EXERCISE AIM: Your task is to copy each line of the material below that includes "white".

------ DATA SHOWN ------

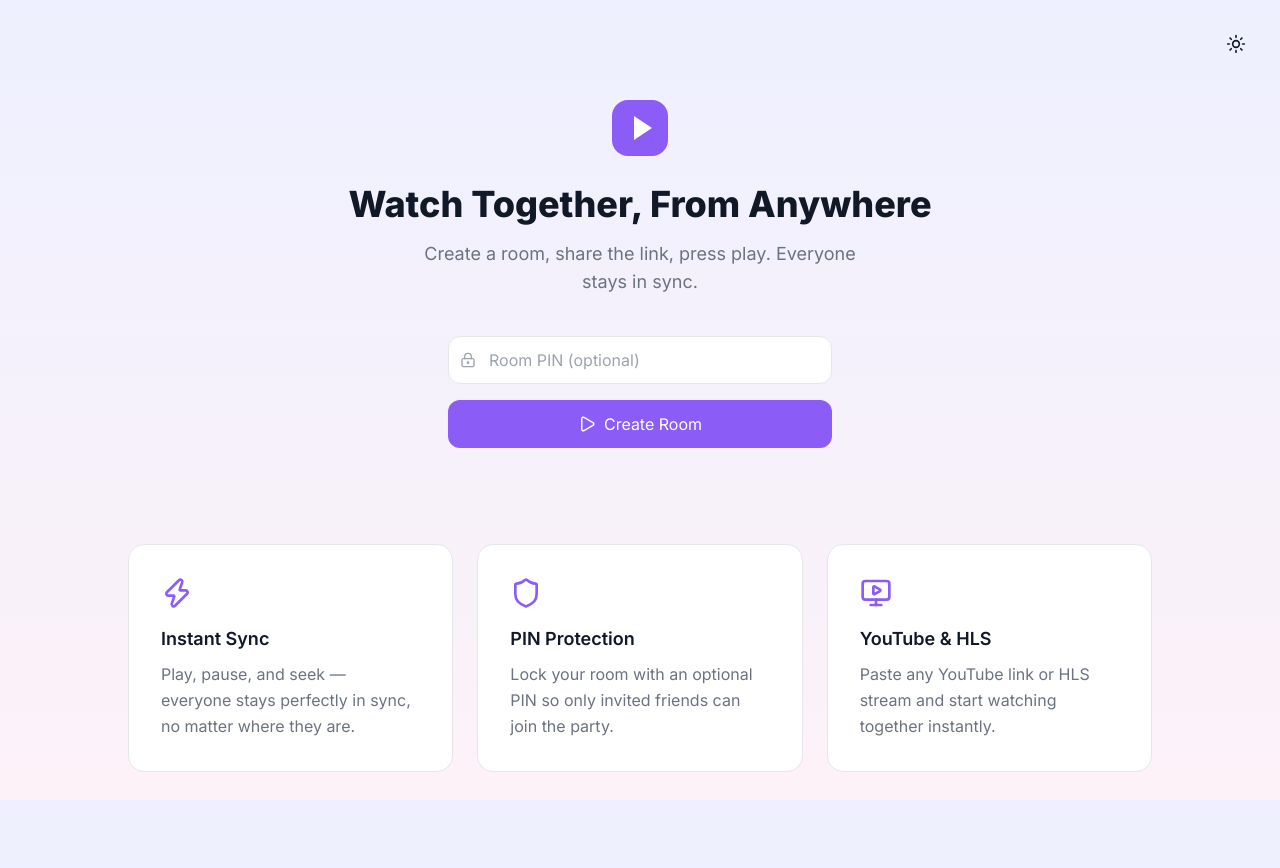
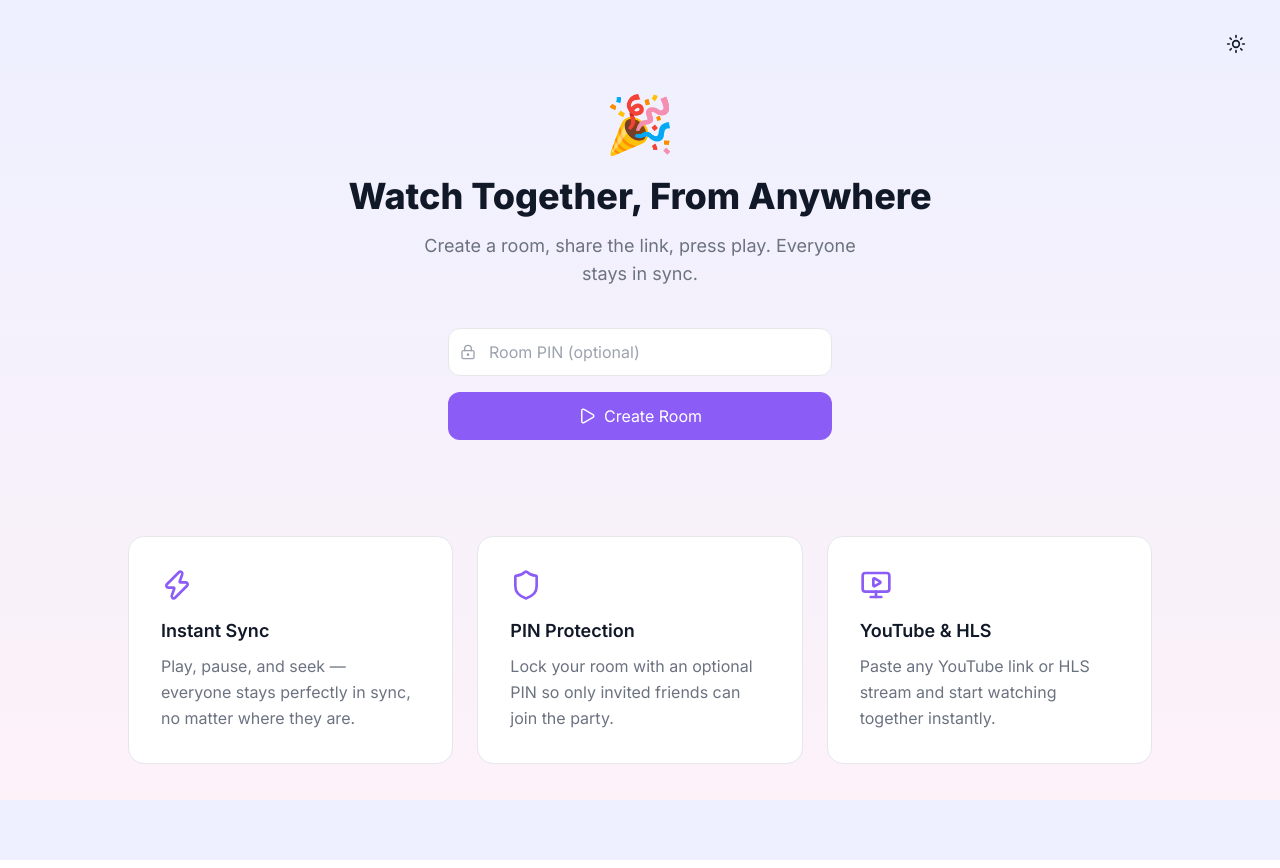
Before and after one commit to Zer0Wav3s/watchparty, a Next.js app: page / in a window 1280 px wide. Built offline with nearby package versions, Linux system fonts and the light colour scheme.

Commit message:
feat: party emoji favicon + logo

```diff
--- /dev/null
+++ b/app/apple-icon.tsx
@@ -0,0 +1,24 @@
+import { ImageResponse } from "next/og";
+
+export const size = { width: 180, height: 180 };
+export const contentType = "image/png";
+
+export default function AppleIcon() {
+  return new ImageResponse(
+    <div
+      style={{
+        fontSize: 140,
+        width: "100%",
+        height: "100%",
+        display: "flex",
+        alignItems: "center",
+        justifyContent: "center",
+        background: "white",
+        borderRadius: 32,
+      }}
+    >
+      🎉
+    </div>,
+    { ...size },
+  );
+}
--- /dev/null
+++ b/app/icon.tsx
@@ -0,0 +1,23 @@
+import { ImageResponse } from "next/og";
+
+export const size = { width: 64, height: 64 };
+export const contentType = "image/png";
+
+export default function Icon() {
+  return new ImageResponse(
+    <div
+      style={{
+        fontSize: 52,
+        width: "100%",
+        height: "100%",
+        display: "flex",
+        alignItems: "center",
+        justifyContent: "center",
+        background: "transparent",
+      }}
+    >
+      🎉
+    </div>,
+    { ...size },
+  );
+}
--- a/components/WatchPartyLogo.tsx
+++ b/components/WatchPartyLogo.tsx
@@ -1,8 +1,6 @@
 "use client";
 
 import Link from "next/link";
-
-import { useTheme } from "@/app/providers";
 
 interface WatchPartyLogoProps {
   size?: 32 | 64;
@@ -10,27 +8,16 @@ interface WatchPartyLogoProps {
 }
 
 export function WatchPartyLogo({ size = 64, linkTo }: WatchPartyLogoProps) {
-  const { theme } = useTheme();
-  const color = theme === "dark" ? "#A78BFA" : "#8B5CF6";
+  const fontSize = size === 32 ? "1.75rem" : "3.5rem";
 
-  const svg = (
-    <svg
-      width={size}
-      height={size}
-      viewBox="0 0 64 64"
-      fill="none"
-      xmlns="http://www.w3.org/2000/svg"
-      aria-hidden="true"
+  const emoji = (
+    <span
+      role="img"
+      aria-label="WatchParty"
+      style={{ fontSize, lineHeight: 1, display: "inline-block" }}
     >
-      {/* Rounded play button shape */}
-      <rect x="4" y="4" width="56" height="56" rx="16" fill={color} />
-      {/* Play triangle */}
-      <path
-        d="M26 20L44 32L26 44V20Z"
-        fill="white"
-        strokeLinejoin="round"
-      />
-    </svg>
+      🎉
+    </span>
   );
 
   if (linkTo) {
@@ -38,12 +25,12 @@ export function WatchPartyLogo({ size = 64, linkTo }: WatchPartyLogoProps) {
       <Link
         href={linkTo}
         aria-label="Back to home"
-        className="cursor-pointer transition-transform duration-200 ease-out hover:scale-105"
+        className="cursor-pointer transition-transform duration-200 ease-out hover:scale-110"
       >
-        {svg}
+        {emoji}
       </Link>
     );
   }
 
-  return svg;
+  return emoji;
 }
```
Also changed, not shown: app/apple-icon.png (deleted), app/icon.png (deleted).
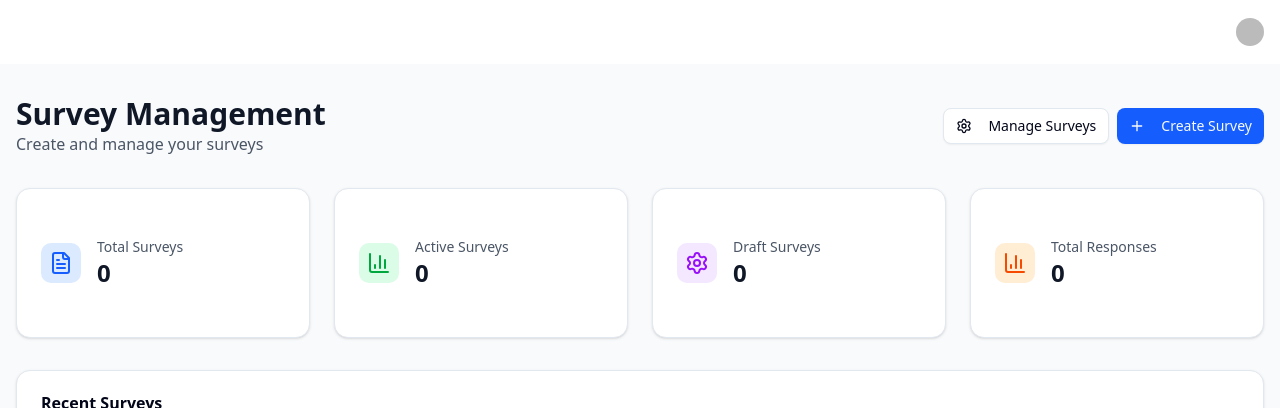
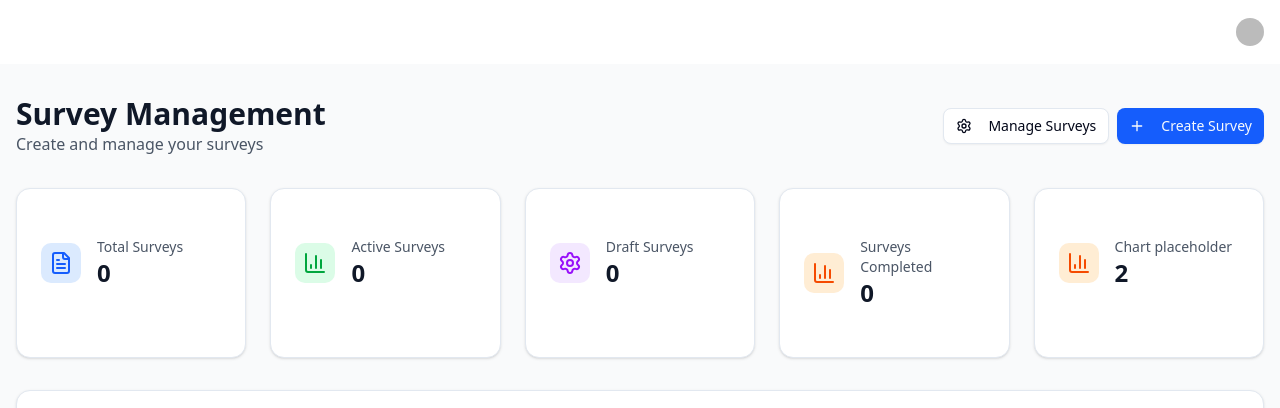
Before and after one commit to Liamel/surveyPro, a Next.js app: page /cms in a window 1280 px wide. Shown: the top 408 px of the page. Built offline with nearby package versions, Linux system fonts and the light colour scheme; no server answers; the database is empty; sample sign-in values are in the browser's storage; some icons are missing.

Commit message:
added query for completed surveys

```diff
--- a/src/components/cms/stats-cards.tsx
+++ b/src/components/cms/stats-cards.tsx
@@ -1,14 +1,13 @@
 import { Card, CardContent } from '@/components/ui/card';
 import { FileText, BarChart3, Settings } from 'lucide-react';
-import { db } from '@/db/drizzle';
-import { surveys, surveyResponses } from '@/db/schema';
+import { getAllSurveyResponsesCompletedCached, getSurveysCached } from '@/lib/cache';
 
 export default async function StatsCards() {
-  const allSurveys = await db.select().from(surveys);
-  const allSurveyResponses = await db.select().from(surveyResponses);
+  const allSurveysCached = await getSurveysCached();
+  const totalSurveyResponsesCompleted = await getAllSurveyResponsesCompletedCached();
 
   return (
-    <div className="grid md:grid-cols-4 gap-6 mb-8">
+    <div className="grid md:grid-cols-5 gap-6 mb-8">
       <Card>
         <CardContent className="p-6">
           <div className="flex items-center">
@@ -17,7 +16,7 @@ export default async function StatsCards() {
             </div>
             <div className="ml-4">
               <p className="text-sm font-medium text-gray-600 dark:text-gray-300">Total Surveys</p>
-              <p className="text-2xl font-bold text-gray-900 dark:text-white">{allSurveys.length}</p>
+              <p className="text-2xl font-bold text-gray-900 dark:text-white">{allSurveysCached.length}</p>
             </div>
           </div>
         </CardContent>
@@ -31,7 +30,7 @@ export default async function StatsCards() {
             </div>
             <div className="ml-4">
               <p className="text-sm font-medium text-gray-600 dark:text-gray-300">Active Surveys</p>
-              <p className="text-2xl font-bold text-gray-900 dark:text-white">{allSurveys.filter((survey) => survey.isActive).length}</p>
+              <p className="text-2xl font-bold text-gray-900 dark:text-white">{allSurveysCached.filter((survey) => survey.isActive).length}</p>
             </div>
           </div>
         </CardContent>
@@ -45,7 +44,7 @@ export default async function StatsCards() {
             </div>
             <div className="ml-4">
               <p className="text-sm font-medium text-gray-600 dark:text-gray-300">Draft Surveys</p>
-              <p className="text-2xl font-bold text-gray-900 dark:text-white">{allSurveys.filter((survey) => !survey.isActive).length}</p>
+              <p className="text-2xl font-bold text-gray-900 dark:text-white">{allSurveysCached.filter((survey) => !survey.isActive).length}</p>
             </div>
           </div>
         </CardContent>
@@ -58,9 +57,22 @@ export default async function StatsCards() {
               <BarChart3 className="h-6 w-6 text-orange-600" />
             </div>
             <div className="ml-4">
-              <p className="text-sm font-medium text-gray-600 dark:text-gray-300">Total Responses</p>
-              <p className="text-2xl font-bold text-gray-900 dark:text-white">{allSurveyResponses.filter(surveyResponse => surveyResponse.isCompleted).length}</p>
+              <p className="text-sm font-medium text-gray-600 dark:text-gray-300">Surveys Completed</p>
+              <p className="text-2xl font-bold text-gray-900 dark:text-white">{totalSurveyResponsesCompleted}</p>
+              </div>
+          </div>
+        </CardContent>
+      </Card>
+      <Card>
+        <CardContent className="p-6">
+          <div className="flex items-center">
+            <div className="p-2 bg-orange-100 rounded-lg">
+              <BarChart3 className="h-6 w-6 text-orange-600" />
             </div>
+            <div className="ml-4">
+              <p className="text-sm font-medium text-gray-600 dark:text-gray-300">Chart placeholder</p>
+              <p className="text-2xl font-bold text-gray-900 dark:text-white">2</p>
+              </div>
           </div>
         </CardContent>
       </Card>
--- a/src/lib/cache.ts
+++ b/src/lib/cache.ts
@@ -1,9 +1,8 @@
 import { revalidateTag, unstable_cache } from 'next/cache';
 import { db } from '@/db/drizzle';
 import { surveys, users, questions, surveyResponses } from '@/db/schema';
-import { eq, desc, asc } from 'drizzle-orm';
+import { eq, desc, asc, count } from 'drizzle-orm';
 
-// Cache tags for different data types
 export const CACHE_TAGS = {
   SURVEYS: 'surveys',
   SURVEY: (id: string) => `survey-${id}`,
@@ -12,15 +11,15 @@ export const CACHE_TAGS = {
   INACTIVE_SURVEYS: 'inactive-surveys',
   QUESTIONS: (surveyId: string) => `questions-${surveyId}`,
   SURVEY_RESPONSES: (surveyId: string) => `survey-responses-${surveyId}`,
+  SURVEY_RESPONSES_COMPLETED: 'survey-responses-completed',
   USER: (userId: string) => `user-${userId}`,
 } as const;
 
-// Cache duration constants
 export const CACHE_DURATIONS = {
-  SHORT: 60, // 1 minute
-  MEDIUM: 300, // 5 minutes
-  LONG: 3600, // 1 hour
-  VERY_LONG: 86400, // 24 hours
+  SHORT: 60,
+  MEDIUM: 300,
+  LONG: 3600,
+  VERY_LONG: 86400,
 } as const;
 
 // Generic cache wrapper for database queries
@@ -39,7 +38,6 @@ export function createCachedQuery<T>(
   );
 }
 
-// Survey queries with caching
 export const getSurveysCached = createCachedQuery(
   async () => {
     return await db
@@ -140,7 +138,6 @@ export const getUserByClerkIdCached = (clerkId: string) => createCachedQuery(
   CACHE_DURATIONS.LONG
 );
 
-// Survey responses queries with caching
 export const getSurveyResponsesCached = (surveyId: string) => createCachedQuery(
   async () => {
     return await db
@@ -153,7 +150,17 @@ export const getSurveyResponsesCached = (surveyId: string) => createCachedQuery(
   CACHE_DURATIONS.SHORT
 );
 
-// Revalidation functions
+export const getAllSurveyResponsesCompletedCached = createCachedQuery(
+  async () => {
+    const [result] = await db.select({ count: count() }).from(surveyResponses).where(eq(surveyResponses.isCompleted, true));
+    console.log(result?.count);
+    return result?.count || 0;
+  },
+  [CACHE_TAGS.SURVEY_RESPONSES_COMPLETED],
+  CACHE_DURATIONS.SHORT
+);
+
+
 export function revalidateSurveys() {
   revalidateTag(CACHE_TAGS.SURVEYS);
   revalidateTag(CACHE_TAGS.ACTIVE_SURVEYS);
@@ -184,7 +191,6 @@ export function revalidateUser(userId: string) {
   revalidateTag(CACHE_TAGS.USER(userId));
 }
 
-// Helper function to fetch data with cache tags
 export async function fetchWithCache<T>(
   url: string,
   tags: string[],
```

------

RESPONSE AREA:
+        background: "white",
-        fill="white"
-              <p className="text-2xl font-bold text-gray-900 dark:text-white">{allSurveys.length}</p>
+              <p className="text-2xl font-bold text-gray-900 dark:text-white">{allSurveysCached.length}</p>
-              <p className="text-2xl font-bold text-gray-900 dark:text-white">{allSurveys.filter((survey) => survey.isActive).length}</p>
+              <p className="text-2xl font-bold text-gray-900 dark:text-white">{allSurveysCached.filter((survey) => survey.isActive).length}</p>
-              <p className="text-2xl font-bold text-gray-900 dark:text-white">{allSurveys.filter((survey) => !survey.isActive).length}</p>
+              <p className="text-2xl font-bold text-gray-900 dark:text-white">{allSurveysCached.filter((survey) => !survey.isActive).length}</p>
-              <p className="text-2xl font-bold text-gray-900 dark:text-white">{allSurveyResponses.filter(surveyResponse => surveyResponse.isCompleted).length}</p>
+              <p className="text-2xl font-bold text-gray-900 dark:text-white">{totalSurveyResponsesCompleted}</p>
+              <p className="text-2xl font-bold text-gray-900 dark:text-white">2</p>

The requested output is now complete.